Dataset entries:
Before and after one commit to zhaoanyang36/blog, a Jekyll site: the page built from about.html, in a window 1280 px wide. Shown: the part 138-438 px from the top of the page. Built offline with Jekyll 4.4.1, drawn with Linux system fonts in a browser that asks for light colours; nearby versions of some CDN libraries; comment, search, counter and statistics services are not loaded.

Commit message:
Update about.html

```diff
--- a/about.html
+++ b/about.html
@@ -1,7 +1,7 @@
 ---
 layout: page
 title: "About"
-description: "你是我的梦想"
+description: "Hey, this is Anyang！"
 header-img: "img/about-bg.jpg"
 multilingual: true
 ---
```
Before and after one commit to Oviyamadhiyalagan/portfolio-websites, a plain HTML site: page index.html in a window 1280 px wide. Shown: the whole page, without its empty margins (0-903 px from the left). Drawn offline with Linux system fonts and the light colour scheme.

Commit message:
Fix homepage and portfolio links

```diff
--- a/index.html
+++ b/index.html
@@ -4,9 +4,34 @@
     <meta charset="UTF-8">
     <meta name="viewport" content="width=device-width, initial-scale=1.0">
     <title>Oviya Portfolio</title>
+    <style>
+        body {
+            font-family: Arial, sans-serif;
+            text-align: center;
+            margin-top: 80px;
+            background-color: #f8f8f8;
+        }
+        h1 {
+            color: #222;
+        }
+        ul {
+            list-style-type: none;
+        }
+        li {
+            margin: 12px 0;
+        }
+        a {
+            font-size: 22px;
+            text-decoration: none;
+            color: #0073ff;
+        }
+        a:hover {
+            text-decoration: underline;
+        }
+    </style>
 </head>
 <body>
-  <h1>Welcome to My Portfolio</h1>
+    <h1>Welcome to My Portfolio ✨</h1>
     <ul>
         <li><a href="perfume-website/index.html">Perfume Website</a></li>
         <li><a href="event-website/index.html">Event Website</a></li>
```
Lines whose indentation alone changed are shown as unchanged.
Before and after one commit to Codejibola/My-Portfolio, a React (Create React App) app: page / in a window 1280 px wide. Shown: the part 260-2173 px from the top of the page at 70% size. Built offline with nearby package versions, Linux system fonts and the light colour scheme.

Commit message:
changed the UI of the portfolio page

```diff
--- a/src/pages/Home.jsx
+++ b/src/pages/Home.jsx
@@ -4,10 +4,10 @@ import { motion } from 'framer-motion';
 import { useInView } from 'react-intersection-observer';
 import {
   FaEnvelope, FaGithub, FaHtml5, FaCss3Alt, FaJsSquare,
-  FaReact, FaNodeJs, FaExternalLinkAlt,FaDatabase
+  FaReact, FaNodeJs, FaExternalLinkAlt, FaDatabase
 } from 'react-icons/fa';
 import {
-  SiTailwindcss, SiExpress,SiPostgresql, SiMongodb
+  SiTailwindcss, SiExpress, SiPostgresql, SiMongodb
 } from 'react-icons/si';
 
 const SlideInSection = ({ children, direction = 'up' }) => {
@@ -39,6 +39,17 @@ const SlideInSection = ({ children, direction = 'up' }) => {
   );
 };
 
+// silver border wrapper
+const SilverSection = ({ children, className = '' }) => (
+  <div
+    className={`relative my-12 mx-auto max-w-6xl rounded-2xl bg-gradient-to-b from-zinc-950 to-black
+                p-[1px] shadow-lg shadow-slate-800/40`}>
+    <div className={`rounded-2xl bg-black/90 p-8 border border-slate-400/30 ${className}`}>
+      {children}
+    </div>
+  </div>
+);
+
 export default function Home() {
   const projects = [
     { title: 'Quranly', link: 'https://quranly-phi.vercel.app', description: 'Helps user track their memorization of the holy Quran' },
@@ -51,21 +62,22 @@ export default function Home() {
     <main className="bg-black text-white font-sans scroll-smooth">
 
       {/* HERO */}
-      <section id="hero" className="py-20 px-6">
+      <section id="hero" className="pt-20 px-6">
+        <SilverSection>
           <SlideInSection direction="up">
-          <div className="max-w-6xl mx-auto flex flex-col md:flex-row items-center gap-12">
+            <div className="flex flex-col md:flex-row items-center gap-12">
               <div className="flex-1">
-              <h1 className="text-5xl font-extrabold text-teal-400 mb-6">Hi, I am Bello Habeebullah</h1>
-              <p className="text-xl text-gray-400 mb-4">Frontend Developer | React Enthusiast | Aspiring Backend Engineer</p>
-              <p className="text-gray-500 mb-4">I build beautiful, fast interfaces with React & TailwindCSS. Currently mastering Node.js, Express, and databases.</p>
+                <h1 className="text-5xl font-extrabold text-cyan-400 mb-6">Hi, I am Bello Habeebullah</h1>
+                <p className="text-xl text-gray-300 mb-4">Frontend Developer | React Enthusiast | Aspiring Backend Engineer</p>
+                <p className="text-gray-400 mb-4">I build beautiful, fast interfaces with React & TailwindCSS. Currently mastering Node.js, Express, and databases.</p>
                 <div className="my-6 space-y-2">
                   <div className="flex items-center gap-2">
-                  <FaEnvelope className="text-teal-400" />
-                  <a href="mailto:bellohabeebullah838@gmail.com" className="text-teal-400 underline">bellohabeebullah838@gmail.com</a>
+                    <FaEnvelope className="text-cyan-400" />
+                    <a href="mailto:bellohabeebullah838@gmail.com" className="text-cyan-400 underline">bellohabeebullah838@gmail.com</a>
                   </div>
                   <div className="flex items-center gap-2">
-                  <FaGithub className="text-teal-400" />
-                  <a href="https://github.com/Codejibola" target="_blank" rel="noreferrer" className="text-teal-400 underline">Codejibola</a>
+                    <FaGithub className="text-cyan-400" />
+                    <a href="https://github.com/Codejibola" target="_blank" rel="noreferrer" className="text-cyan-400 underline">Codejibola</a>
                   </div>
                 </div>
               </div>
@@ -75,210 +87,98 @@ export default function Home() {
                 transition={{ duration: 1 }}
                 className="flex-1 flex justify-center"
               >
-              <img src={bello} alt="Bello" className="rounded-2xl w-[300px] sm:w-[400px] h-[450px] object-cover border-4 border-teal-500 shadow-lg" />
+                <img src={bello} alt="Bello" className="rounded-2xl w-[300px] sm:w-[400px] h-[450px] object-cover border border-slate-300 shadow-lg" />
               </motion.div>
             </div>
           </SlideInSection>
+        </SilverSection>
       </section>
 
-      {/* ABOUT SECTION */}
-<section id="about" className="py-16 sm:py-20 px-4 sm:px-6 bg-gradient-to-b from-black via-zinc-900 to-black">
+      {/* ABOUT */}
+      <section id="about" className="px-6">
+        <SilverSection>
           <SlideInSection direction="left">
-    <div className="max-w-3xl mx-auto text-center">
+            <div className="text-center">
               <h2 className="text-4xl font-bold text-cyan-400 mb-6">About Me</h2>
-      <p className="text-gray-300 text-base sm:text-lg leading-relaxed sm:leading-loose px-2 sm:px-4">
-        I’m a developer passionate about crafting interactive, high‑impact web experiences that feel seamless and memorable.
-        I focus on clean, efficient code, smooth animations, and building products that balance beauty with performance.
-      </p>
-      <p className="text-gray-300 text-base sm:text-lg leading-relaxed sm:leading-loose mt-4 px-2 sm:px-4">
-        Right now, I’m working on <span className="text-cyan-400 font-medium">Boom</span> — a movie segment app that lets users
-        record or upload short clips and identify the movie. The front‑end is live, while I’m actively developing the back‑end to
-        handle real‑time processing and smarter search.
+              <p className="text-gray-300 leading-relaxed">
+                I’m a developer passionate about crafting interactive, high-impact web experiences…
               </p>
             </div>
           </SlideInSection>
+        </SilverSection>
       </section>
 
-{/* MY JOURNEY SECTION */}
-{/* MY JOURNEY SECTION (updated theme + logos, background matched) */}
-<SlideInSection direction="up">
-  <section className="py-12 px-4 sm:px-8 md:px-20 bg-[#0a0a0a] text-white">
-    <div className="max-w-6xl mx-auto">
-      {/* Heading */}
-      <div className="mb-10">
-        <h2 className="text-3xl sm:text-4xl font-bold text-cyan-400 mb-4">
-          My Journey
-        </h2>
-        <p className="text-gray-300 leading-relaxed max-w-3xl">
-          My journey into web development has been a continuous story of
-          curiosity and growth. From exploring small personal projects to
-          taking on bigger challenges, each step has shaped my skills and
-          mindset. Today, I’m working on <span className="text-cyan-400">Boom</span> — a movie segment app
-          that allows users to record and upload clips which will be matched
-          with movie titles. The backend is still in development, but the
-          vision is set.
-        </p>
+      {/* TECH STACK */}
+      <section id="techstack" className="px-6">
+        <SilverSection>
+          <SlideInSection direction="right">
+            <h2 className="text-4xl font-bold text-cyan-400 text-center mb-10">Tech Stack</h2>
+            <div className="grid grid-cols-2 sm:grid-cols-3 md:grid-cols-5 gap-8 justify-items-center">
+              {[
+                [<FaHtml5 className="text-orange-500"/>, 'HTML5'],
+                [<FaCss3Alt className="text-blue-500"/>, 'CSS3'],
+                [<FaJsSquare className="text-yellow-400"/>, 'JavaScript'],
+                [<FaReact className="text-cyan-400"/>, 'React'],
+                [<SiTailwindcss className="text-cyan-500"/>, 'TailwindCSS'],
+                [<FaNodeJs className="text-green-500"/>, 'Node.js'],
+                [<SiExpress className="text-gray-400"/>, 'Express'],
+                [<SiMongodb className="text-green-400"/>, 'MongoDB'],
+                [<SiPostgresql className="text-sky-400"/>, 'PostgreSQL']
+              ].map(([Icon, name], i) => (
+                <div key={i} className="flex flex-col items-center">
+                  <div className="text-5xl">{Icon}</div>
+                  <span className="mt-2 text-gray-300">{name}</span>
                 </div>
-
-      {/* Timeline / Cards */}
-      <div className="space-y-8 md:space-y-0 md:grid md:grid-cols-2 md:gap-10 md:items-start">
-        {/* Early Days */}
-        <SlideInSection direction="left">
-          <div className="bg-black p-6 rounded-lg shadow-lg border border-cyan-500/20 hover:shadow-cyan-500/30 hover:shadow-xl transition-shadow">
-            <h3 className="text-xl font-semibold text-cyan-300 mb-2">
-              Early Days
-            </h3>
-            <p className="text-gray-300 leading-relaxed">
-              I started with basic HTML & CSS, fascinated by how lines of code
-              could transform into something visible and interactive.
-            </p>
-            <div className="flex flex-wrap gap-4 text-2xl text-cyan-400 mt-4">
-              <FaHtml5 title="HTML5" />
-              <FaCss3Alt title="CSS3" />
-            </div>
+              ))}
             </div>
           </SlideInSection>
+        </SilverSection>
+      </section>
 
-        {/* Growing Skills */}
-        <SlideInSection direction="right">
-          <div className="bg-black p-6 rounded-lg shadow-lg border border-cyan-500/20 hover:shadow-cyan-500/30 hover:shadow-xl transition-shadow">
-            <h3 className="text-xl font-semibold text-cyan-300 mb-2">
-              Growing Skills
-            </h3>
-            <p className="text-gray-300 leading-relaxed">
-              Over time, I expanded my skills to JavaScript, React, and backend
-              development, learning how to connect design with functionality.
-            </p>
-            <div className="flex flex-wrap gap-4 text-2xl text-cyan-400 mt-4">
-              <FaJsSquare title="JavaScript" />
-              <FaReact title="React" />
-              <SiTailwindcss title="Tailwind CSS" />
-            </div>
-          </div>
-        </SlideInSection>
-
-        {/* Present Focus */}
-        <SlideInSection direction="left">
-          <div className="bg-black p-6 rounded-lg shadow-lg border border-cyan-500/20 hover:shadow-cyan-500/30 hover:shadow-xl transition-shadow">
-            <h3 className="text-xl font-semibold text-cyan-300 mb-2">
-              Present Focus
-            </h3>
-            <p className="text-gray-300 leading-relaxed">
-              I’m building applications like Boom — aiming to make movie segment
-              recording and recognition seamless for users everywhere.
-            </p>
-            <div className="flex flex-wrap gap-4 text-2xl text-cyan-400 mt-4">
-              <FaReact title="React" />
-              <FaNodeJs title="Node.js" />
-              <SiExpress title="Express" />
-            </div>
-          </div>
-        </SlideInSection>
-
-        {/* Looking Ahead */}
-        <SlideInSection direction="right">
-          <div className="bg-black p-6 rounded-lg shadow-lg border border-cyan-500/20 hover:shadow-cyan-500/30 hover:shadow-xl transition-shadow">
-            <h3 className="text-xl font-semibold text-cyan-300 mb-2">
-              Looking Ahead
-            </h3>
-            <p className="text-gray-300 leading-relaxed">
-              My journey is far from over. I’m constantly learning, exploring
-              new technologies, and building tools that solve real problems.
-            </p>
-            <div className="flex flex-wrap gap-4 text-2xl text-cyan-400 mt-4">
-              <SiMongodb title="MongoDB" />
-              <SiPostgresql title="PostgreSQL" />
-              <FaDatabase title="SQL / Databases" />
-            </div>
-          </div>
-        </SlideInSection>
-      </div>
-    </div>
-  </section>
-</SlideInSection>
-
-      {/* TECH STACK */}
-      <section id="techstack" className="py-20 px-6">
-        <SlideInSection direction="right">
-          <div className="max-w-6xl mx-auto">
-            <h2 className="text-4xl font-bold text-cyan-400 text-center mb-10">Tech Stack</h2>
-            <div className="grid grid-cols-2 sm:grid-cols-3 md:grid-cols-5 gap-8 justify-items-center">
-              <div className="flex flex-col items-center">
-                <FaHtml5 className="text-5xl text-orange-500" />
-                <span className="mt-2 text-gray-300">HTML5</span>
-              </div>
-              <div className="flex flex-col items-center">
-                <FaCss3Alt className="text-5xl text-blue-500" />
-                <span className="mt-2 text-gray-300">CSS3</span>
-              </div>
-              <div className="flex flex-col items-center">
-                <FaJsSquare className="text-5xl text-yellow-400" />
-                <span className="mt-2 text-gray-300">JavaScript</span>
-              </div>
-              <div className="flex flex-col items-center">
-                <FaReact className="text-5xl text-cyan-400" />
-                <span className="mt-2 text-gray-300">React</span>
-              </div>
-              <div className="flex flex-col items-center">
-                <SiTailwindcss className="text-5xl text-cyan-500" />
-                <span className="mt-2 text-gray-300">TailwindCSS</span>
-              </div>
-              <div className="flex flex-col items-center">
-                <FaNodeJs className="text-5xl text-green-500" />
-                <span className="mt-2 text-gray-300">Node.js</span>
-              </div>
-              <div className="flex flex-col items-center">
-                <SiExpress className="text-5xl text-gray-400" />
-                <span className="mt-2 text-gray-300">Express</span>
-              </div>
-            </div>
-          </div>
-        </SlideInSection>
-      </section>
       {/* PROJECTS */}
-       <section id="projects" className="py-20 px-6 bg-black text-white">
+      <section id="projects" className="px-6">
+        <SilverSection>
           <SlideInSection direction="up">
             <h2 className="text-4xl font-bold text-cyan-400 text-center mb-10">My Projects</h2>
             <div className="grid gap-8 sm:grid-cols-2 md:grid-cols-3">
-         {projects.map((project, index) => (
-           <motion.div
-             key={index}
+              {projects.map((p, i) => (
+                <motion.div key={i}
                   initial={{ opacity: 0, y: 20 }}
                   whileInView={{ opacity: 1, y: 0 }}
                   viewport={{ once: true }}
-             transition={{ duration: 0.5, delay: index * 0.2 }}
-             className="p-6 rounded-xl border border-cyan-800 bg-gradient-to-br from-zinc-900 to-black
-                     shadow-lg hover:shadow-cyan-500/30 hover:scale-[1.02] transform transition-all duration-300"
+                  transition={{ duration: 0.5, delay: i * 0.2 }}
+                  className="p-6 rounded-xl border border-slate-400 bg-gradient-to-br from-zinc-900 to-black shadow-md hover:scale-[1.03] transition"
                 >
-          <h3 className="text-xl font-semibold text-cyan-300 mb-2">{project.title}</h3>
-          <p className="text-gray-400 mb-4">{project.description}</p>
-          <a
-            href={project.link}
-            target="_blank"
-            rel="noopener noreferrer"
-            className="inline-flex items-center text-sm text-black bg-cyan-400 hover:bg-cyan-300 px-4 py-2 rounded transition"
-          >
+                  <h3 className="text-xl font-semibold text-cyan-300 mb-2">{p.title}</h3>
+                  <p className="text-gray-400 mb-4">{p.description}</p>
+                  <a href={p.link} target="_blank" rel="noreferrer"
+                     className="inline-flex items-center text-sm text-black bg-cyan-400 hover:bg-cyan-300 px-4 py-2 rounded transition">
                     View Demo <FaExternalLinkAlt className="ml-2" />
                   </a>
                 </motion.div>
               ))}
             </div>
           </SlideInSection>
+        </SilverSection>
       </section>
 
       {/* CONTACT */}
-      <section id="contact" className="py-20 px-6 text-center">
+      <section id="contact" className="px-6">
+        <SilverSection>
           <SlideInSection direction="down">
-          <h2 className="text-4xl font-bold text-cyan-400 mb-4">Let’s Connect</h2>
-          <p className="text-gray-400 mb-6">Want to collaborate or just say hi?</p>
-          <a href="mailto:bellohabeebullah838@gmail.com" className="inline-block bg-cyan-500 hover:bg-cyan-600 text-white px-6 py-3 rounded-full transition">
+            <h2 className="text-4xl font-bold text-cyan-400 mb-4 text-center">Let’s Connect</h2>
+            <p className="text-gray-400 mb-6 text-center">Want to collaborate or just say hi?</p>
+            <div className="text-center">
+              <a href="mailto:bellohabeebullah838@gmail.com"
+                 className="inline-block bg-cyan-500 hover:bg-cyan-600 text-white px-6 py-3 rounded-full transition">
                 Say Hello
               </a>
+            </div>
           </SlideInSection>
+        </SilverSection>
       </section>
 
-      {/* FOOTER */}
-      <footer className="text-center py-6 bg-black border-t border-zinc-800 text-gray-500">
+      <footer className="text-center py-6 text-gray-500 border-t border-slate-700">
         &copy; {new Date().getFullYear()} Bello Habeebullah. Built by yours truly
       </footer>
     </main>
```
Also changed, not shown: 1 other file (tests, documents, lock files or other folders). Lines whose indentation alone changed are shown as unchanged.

DESCRIPTION OF THE TASK: Please show the lines in the entries above that hold the string "FaReact".

RESULT FOR THIS EXERCISE:
-  FaReact, FaNodeJs, FaExternalLinkAlt,FaDatabase
+  FaReact, FaNodeJs, FaExternalLinkAlt, FaDatabase
+                [<FaReact className="text-cyan-400"/>, 'React'],
-              <FaReact title="React" />
-              <FaReact title="React" />
-                <FaReact className="text-5xl text-cyan-400" />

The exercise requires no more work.